Before-and-after change data:
<<<<
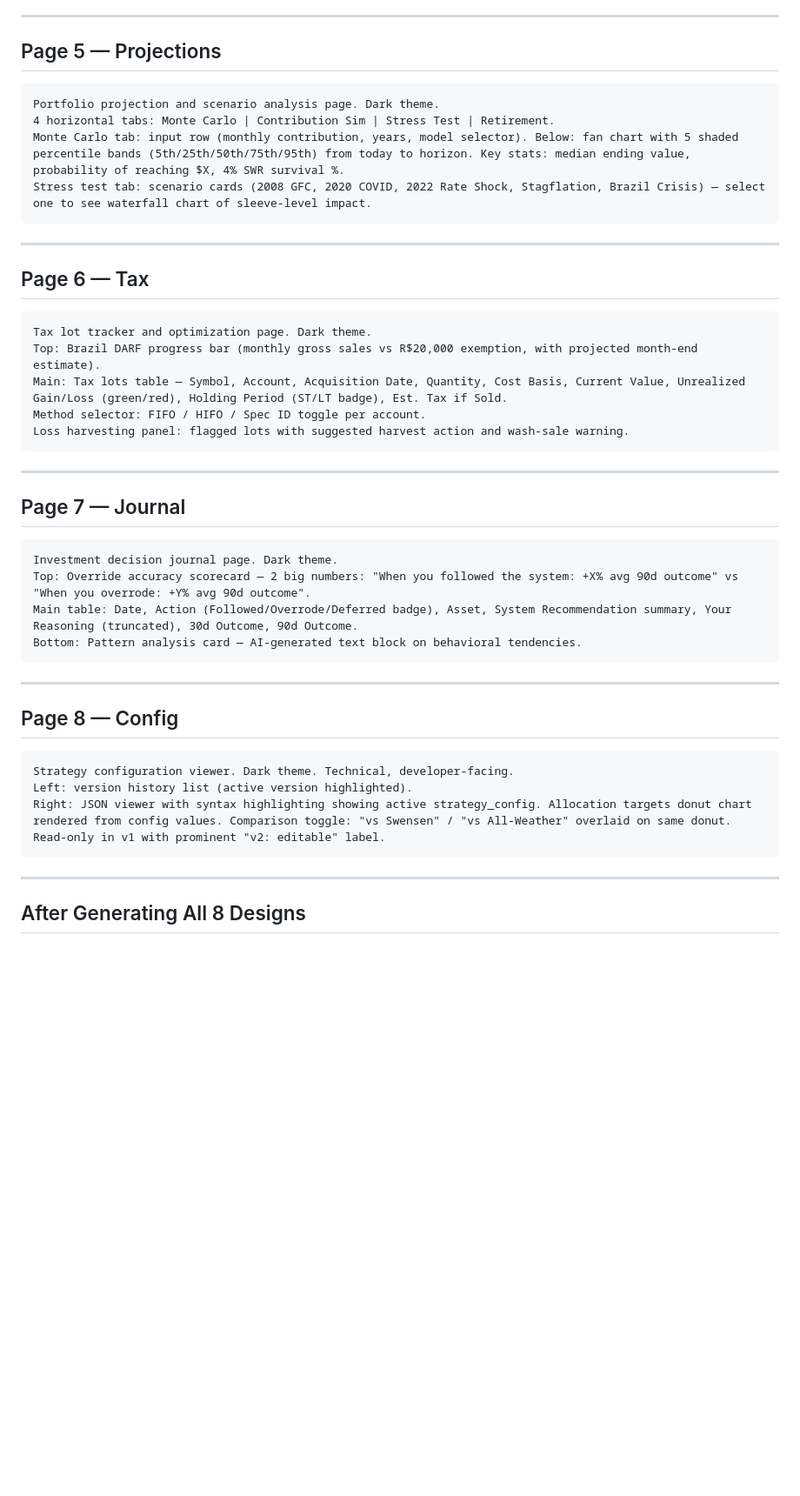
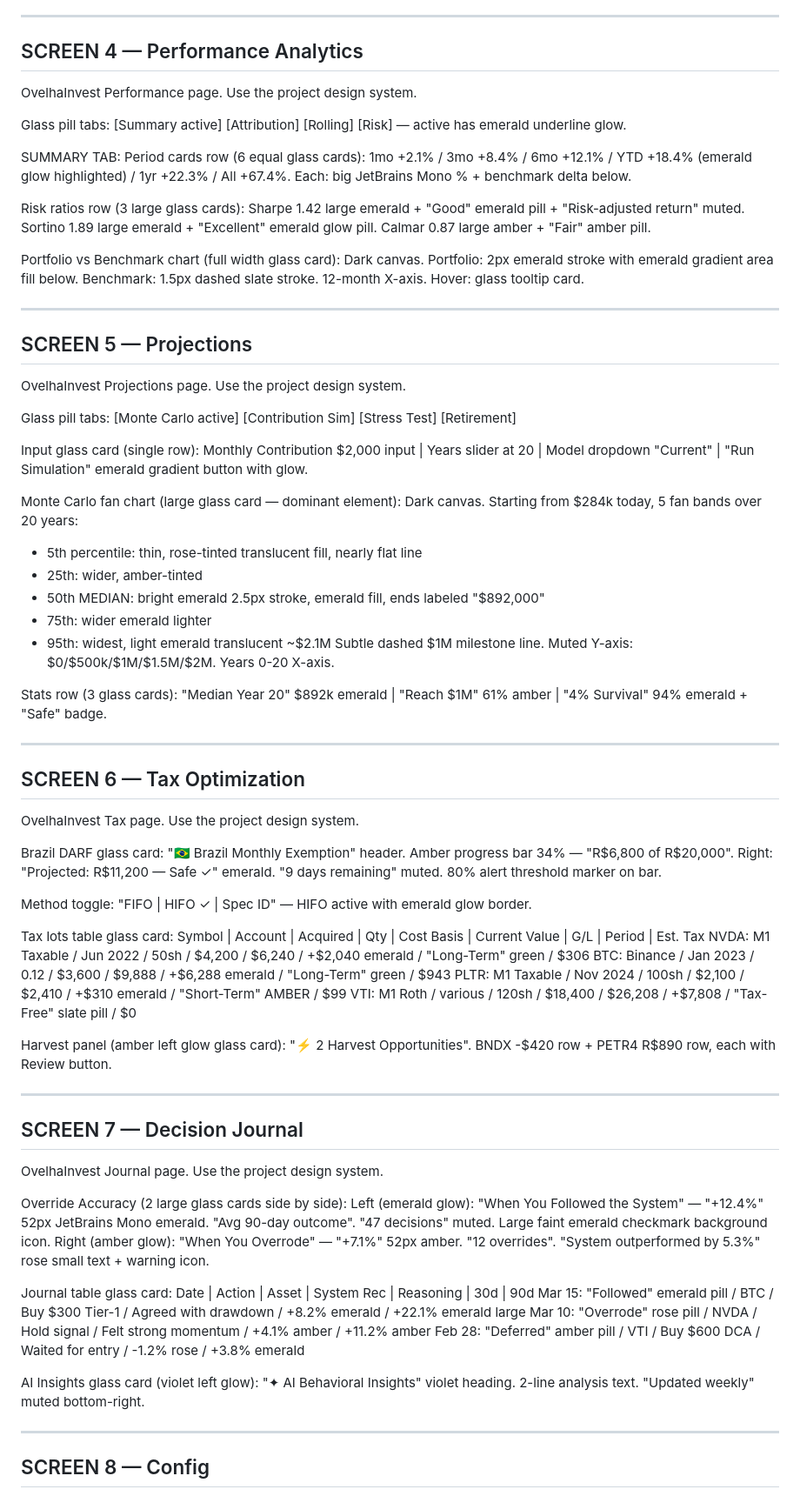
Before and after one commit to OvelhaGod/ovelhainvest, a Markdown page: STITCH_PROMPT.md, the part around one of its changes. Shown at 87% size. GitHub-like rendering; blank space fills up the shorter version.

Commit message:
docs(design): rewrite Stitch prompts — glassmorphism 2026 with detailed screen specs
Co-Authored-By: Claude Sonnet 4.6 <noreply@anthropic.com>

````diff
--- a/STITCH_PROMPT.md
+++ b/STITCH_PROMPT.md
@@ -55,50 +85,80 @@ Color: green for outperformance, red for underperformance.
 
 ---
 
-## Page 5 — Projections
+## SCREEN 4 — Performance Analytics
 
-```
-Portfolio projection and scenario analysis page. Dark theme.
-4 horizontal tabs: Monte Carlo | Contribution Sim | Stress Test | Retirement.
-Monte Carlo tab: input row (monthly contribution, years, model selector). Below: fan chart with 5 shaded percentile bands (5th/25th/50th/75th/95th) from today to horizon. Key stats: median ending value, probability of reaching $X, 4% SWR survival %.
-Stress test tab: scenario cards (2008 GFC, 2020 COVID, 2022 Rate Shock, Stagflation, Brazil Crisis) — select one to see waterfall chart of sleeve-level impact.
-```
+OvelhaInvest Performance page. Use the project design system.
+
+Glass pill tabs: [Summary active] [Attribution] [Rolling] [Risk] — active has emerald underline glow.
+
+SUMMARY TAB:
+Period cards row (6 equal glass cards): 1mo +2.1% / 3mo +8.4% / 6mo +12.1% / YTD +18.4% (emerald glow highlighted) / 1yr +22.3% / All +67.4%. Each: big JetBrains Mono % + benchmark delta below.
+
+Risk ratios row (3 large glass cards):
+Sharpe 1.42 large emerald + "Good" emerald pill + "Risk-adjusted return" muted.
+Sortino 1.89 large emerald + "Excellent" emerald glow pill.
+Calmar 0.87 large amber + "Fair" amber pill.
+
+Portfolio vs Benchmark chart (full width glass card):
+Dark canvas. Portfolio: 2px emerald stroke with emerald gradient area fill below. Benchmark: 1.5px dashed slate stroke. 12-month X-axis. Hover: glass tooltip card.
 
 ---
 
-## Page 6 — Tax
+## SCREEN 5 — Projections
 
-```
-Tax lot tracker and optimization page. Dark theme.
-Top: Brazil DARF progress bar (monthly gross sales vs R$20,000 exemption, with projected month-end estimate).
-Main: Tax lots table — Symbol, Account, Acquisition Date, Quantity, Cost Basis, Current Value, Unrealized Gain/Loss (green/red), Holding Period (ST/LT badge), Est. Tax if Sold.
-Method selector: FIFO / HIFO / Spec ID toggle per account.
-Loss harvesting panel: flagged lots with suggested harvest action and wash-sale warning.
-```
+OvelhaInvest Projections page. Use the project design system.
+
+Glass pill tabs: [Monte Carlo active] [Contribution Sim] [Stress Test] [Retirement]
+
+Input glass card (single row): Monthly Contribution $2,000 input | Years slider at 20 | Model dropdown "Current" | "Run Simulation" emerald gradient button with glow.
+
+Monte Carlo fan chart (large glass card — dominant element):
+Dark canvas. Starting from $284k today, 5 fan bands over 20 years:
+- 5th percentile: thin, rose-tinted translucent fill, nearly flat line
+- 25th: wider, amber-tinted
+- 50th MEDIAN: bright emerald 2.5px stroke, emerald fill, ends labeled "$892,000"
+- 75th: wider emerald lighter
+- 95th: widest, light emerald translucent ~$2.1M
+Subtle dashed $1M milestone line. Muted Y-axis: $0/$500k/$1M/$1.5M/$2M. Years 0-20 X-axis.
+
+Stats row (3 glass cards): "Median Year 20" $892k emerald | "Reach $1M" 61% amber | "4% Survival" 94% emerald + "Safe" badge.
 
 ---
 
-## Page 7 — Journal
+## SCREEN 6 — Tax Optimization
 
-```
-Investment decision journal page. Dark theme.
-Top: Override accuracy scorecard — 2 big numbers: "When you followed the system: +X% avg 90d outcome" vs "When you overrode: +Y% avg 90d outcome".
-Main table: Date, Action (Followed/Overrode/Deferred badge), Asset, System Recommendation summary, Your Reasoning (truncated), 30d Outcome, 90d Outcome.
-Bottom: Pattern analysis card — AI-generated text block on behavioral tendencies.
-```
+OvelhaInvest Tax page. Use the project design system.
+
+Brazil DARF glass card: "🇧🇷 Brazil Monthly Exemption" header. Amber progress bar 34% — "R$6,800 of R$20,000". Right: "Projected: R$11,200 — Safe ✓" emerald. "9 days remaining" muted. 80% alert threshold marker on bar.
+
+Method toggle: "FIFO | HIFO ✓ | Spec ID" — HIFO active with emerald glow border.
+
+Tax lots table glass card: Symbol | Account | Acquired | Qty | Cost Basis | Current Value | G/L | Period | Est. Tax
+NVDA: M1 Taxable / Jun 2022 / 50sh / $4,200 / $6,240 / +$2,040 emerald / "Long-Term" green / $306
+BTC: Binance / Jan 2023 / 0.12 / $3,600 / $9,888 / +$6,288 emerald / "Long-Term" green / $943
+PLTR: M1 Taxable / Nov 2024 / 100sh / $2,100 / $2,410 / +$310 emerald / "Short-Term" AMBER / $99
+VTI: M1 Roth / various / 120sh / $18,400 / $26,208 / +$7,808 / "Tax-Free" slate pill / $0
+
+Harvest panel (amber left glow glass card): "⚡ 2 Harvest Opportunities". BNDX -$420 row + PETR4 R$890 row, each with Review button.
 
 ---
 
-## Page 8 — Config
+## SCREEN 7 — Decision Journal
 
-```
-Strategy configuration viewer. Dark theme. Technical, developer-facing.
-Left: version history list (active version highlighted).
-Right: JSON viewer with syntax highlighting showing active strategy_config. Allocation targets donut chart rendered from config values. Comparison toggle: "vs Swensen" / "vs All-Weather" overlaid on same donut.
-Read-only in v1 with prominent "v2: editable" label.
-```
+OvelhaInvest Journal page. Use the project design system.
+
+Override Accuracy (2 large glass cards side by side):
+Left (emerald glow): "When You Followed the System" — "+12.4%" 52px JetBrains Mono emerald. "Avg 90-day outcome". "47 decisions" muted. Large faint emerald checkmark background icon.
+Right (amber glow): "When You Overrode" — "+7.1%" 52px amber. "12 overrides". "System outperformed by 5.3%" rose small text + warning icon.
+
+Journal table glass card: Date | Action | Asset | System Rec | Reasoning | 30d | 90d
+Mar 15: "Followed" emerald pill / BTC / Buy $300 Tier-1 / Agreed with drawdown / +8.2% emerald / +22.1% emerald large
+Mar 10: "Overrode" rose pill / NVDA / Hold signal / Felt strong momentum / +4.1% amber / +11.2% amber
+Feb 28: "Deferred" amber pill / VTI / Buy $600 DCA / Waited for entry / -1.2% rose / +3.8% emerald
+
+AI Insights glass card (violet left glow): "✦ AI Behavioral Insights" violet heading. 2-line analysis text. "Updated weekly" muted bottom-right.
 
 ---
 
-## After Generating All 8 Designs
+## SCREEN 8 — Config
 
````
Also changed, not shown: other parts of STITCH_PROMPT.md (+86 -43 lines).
>>>>
WORK INSTRUCTIONS
Whenever the string "pill" shows up in a line of the records, copy that line.

RESPONSE TO THE EXERCISE
+Glass pill tabs: [Summary active] [Attribution] [Rolling] [Risk] — active has emerald underline glow.
+Sharpe 1.42 large emerald + "Good" emerald pill + "Risk-adjusted return" muted.
+Sortino 1.89 large emerald + "Excellent" emerald glow pill.
+Calmar 0.87 large amber + "Fair" amber pill.
+Glass pill tabs: [Monte Carlo active] [Contribution Sim] [Stress Test] [Retirement]
+VTI: M1 Roth / various / 120sh / $18,400 / $26,208 / +$7,808 / "Tax-Free" slate pill / $0
+Mar 15: "Followed" emerald pill / BTC / Buy $300 Tier-1 / Agreed with drawdown / +8.2% emerald / +22.1% emerald large
+Mar 10: "Overrode" rose pill / NVDA / Hold signal / Felt strong momentum / +4.1% amber / +11.2% amber
+Feb 28: "Deferred" amber pill / VTI / Buy $600 DCA / Waited for entry / -1.2% rose / +3.8% emerald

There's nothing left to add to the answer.